*What the exercise asks*
Could you count how many lines of the data include "simulated" and answer with the number only?

=== Section Start ===

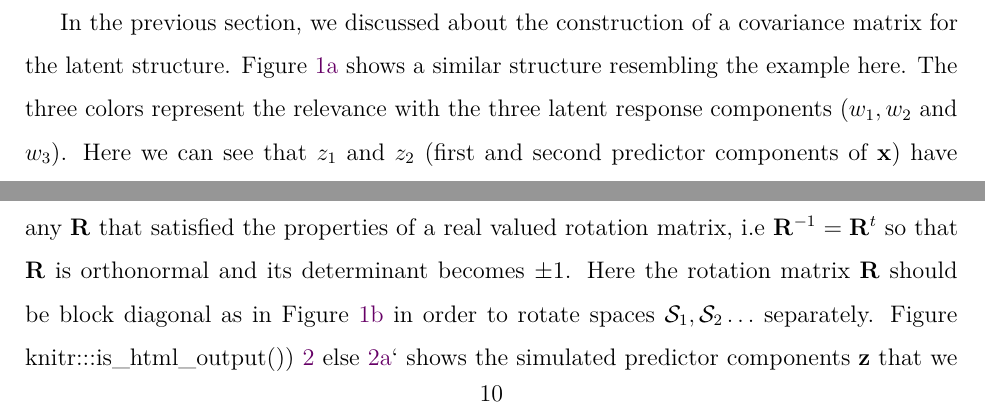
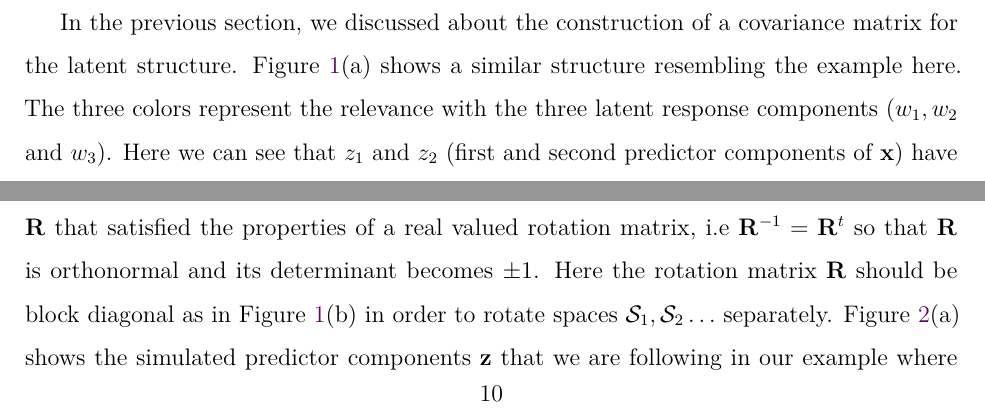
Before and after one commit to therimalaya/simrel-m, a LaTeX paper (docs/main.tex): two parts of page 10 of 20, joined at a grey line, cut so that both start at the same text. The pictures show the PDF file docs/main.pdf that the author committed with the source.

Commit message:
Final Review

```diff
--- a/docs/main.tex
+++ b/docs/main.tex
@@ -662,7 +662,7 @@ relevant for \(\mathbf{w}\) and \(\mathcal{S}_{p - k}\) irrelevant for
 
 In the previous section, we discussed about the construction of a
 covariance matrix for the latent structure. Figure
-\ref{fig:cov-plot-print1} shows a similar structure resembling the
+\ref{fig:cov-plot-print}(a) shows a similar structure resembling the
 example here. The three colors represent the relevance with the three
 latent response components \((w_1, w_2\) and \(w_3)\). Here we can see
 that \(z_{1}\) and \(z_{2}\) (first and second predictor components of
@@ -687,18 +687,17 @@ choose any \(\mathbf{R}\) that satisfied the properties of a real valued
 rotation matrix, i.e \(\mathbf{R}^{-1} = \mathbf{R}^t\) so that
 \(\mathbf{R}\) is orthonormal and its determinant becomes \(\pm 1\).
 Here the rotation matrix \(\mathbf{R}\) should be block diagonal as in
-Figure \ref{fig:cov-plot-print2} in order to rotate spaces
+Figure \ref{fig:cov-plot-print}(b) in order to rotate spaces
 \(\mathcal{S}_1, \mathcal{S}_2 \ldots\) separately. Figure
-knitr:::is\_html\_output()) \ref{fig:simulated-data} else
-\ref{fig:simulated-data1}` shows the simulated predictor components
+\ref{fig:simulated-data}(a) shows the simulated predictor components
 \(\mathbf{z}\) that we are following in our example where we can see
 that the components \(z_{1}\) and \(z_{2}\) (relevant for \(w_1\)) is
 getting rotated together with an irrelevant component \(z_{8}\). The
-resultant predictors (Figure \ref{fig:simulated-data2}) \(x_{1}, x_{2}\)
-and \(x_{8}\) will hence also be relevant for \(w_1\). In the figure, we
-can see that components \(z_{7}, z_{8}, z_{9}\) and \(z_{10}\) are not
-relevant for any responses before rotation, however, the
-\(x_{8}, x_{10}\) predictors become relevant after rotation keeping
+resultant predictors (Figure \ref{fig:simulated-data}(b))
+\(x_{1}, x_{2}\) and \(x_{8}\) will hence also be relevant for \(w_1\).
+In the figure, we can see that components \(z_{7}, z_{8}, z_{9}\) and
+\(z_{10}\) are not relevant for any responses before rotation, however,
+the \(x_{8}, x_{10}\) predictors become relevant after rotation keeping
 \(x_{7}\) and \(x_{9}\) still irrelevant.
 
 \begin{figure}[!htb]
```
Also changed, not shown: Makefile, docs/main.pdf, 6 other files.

=== Section End ===
=== Section Start ===

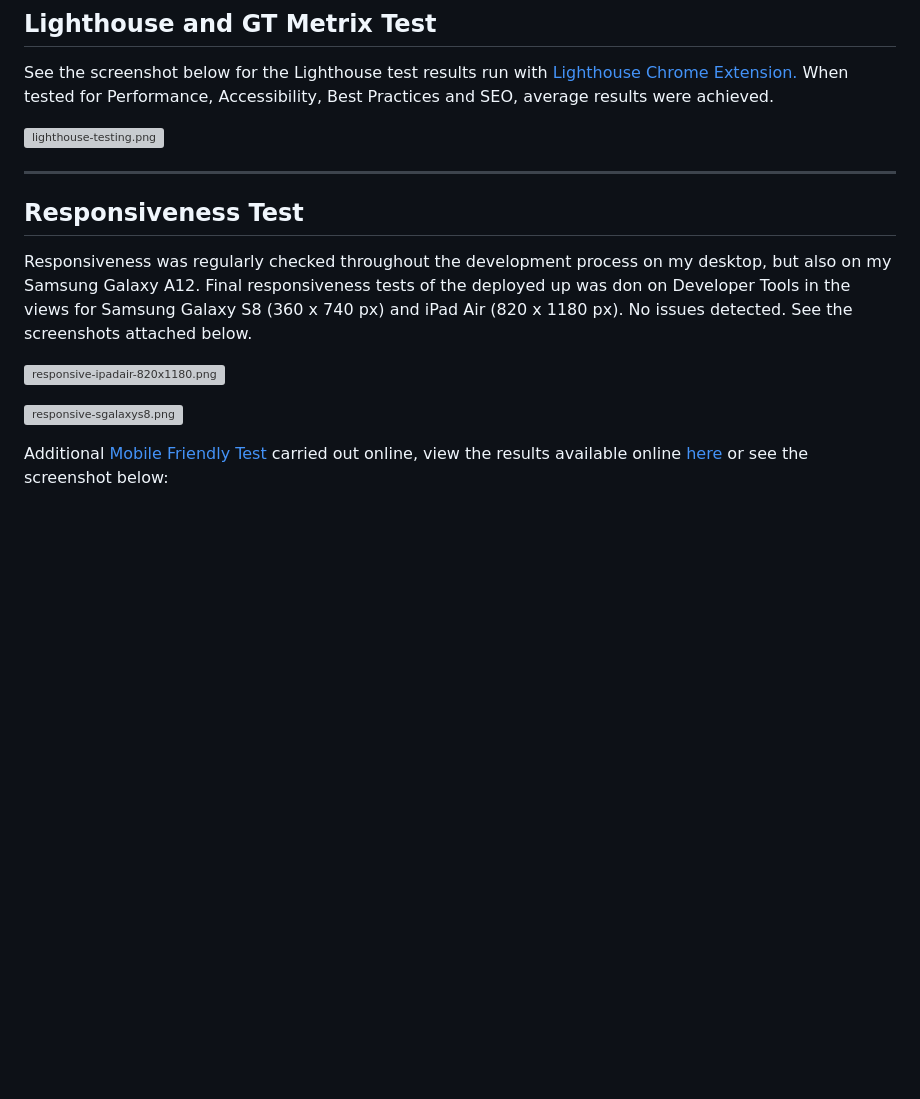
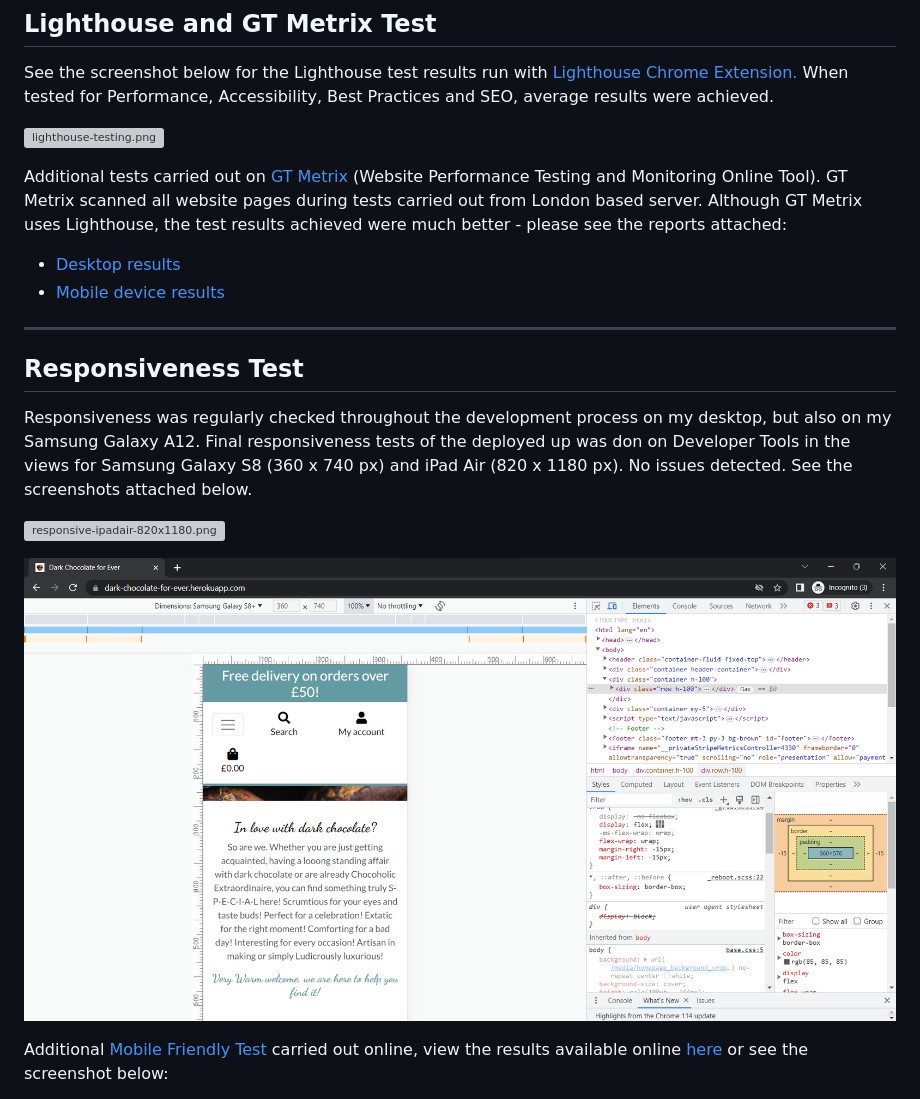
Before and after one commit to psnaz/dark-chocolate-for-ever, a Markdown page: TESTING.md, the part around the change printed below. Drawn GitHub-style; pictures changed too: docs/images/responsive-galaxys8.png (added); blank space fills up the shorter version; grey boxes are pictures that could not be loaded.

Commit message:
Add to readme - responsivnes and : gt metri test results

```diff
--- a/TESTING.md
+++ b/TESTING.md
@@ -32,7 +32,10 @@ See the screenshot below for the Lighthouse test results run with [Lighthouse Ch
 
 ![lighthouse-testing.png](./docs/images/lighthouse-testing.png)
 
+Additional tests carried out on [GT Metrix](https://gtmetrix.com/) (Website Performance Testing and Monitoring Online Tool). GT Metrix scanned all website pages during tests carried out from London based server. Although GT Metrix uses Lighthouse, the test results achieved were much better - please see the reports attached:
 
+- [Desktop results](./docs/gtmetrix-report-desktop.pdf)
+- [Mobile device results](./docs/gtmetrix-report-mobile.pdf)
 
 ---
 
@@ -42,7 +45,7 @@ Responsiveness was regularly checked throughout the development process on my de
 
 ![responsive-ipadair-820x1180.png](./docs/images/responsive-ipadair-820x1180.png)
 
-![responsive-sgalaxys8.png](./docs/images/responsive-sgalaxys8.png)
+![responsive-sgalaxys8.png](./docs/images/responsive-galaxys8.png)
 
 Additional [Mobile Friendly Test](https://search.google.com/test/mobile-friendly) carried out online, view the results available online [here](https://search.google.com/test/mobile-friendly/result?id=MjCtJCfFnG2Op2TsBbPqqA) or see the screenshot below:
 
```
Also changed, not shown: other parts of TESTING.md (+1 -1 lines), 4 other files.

=== Section End ===

*Response for this exercise*
5